Records from a data source:
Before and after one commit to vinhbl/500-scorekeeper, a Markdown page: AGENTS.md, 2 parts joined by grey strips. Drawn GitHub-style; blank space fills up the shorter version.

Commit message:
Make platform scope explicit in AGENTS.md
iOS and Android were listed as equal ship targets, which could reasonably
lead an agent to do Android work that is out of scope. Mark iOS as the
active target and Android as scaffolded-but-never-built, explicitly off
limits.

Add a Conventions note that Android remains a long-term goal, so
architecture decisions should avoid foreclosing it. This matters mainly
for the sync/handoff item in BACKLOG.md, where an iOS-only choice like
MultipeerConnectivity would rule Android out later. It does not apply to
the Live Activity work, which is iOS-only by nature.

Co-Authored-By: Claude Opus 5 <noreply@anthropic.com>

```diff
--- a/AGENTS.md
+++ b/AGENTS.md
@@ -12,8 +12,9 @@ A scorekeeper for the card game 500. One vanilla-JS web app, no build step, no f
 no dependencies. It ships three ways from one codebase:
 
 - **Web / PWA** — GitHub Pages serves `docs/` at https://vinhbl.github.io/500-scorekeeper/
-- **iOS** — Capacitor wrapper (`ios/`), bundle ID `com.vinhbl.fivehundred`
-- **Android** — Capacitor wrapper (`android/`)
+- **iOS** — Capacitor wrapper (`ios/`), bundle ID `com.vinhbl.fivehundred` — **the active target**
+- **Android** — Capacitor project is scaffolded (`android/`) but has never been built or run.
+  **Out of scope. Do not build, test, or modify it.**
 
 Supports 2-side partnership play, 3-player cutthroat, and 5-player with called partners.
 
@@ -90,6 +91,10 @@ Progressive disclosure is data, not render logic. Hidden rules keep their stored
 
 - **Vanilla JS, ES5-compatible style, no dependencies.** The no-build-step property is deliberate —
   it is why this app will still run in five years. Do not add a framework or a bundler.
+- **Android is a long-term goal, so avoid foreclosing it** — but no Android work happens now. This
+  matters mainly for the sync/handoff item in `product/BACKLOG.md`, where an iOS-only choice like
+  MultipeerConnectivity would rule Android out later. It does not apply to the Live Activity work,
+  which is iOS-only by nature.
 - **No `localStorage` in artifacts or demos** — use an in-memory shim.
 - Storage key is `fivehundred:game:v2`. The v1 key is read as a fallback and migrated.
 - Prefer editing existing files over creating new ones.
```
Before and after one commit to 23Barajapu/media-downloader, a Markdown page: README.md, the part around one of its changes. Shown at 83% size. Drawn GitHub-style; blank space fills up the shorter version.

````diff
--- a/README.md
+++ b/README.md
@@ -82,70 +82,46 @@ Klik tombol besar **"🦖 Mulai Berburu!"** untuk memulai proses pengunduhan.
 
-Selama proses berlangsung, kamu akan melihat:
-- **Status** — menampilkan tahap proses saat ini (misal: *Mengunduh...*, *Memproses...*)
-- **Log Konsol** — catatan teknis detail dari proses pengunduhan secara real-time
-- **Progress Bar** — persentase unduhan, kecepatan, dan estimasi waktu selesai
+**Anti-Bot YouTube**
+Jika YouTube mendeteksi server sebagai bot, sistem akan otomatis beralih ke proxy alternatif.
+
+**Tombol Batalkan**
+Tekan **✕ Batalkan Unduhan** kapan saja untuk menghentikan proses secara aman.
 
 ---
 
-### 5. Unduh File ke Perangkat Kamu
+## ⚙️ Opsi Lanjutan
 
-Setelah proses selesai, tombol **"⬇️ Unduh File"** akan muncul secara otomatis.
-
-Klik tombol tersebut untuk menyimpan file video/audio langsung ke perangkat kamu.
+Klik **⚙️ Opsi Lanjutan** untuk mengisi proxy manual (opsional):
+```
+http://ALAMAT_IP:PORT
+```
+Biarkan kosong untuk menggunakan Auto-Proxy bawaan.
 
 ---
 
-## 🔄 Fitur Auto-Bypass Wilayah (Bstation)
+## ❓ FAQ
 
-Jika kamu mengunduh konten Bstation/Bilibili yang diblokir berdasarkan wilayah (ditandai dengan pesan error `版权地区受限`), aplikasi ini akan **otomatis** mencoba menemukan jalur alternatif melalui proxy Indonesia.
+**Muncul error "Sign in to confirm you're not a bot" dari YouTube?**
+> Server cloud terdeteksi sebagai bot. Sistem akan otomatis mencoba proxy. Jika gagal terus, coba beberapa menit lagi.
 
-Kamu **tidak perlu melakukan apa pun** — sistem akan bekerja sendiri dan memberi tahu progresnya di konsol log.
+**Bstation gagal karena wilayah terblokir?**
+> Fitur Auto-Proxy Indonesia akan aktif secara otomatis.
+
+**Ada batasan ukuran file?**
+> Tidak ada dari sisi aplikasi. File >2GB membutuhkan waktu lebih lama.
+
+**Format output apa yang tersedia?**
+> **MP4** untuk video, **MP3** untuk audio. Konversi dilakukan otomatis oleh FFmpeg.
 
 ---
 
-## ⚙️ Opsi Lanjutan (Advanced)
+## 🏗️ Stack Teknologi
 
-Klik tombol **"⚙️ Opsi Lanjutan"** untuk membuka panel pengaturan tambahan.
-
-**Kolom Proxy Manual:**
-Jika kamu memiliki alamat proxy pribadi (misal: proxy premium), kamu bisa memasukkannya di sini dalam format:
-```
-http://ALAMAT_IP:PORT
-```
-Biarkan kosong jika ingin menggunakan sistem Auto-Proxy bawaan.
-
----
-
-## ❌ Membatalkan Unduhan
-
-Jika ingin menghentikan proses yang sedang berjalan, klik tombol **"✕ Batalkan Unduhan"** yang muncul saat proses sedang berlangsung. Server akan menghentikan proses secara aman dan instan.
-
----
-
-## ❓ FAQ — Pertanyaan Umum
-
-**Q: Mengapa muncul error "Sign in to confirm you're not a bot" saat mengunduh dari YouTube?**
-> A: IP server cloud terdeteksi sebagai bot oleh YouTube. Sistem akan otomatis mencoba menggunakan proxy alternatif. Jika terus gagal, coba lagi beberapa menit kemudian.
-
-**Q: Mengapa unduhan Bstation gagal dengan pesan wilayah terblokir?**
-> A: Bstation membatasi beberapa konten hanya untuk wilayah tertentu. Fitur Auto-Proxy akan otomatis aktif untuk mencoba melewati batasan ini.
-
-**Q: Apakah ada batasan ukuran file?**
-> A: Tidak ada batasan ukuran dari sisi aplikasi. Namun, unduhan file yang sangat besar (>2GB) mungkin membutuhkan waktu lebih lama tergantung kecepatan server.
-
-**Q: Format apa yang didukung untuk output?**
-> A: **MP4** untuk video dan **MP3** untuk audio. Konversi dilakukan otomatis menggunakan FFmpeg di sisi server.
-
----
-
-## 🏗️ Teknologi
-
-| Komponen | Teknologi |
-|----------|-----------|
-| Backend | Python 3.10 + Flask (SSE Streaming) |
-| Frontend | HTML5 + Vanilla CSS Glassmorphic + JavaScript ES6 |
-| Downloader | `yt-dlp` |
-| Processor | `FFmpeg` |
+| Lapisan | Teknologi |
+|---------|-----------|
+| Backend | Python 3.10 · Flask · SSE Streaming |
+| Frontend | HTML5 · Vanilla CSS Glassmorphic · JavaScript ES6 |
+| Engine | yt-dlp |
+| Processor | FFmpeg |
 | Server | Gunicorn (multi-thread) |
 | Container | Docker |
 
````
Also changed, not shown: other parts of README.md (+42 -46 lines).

*WHAT IS NEEDED*
Find the lines in the records that contain the word "error", then copy every one of them.

*SOLUTION*
-Jika kamu mengunduh konten Bstation/Bilibili yang diblokir berdasarkan wilayah (ditandai dengan pesan error `版权地区受限`), aplikasi ini akan **otomatis** mencoba menemukan jalur alternatif melalui proxy Indonesia.
+**Muncul error "Sign in to confirm you're not a bot" dari YouTube?**
-**Q: Mengapa muncul error "Sign in to confirm you're not a bot" saat mengunduh dari YouTube?**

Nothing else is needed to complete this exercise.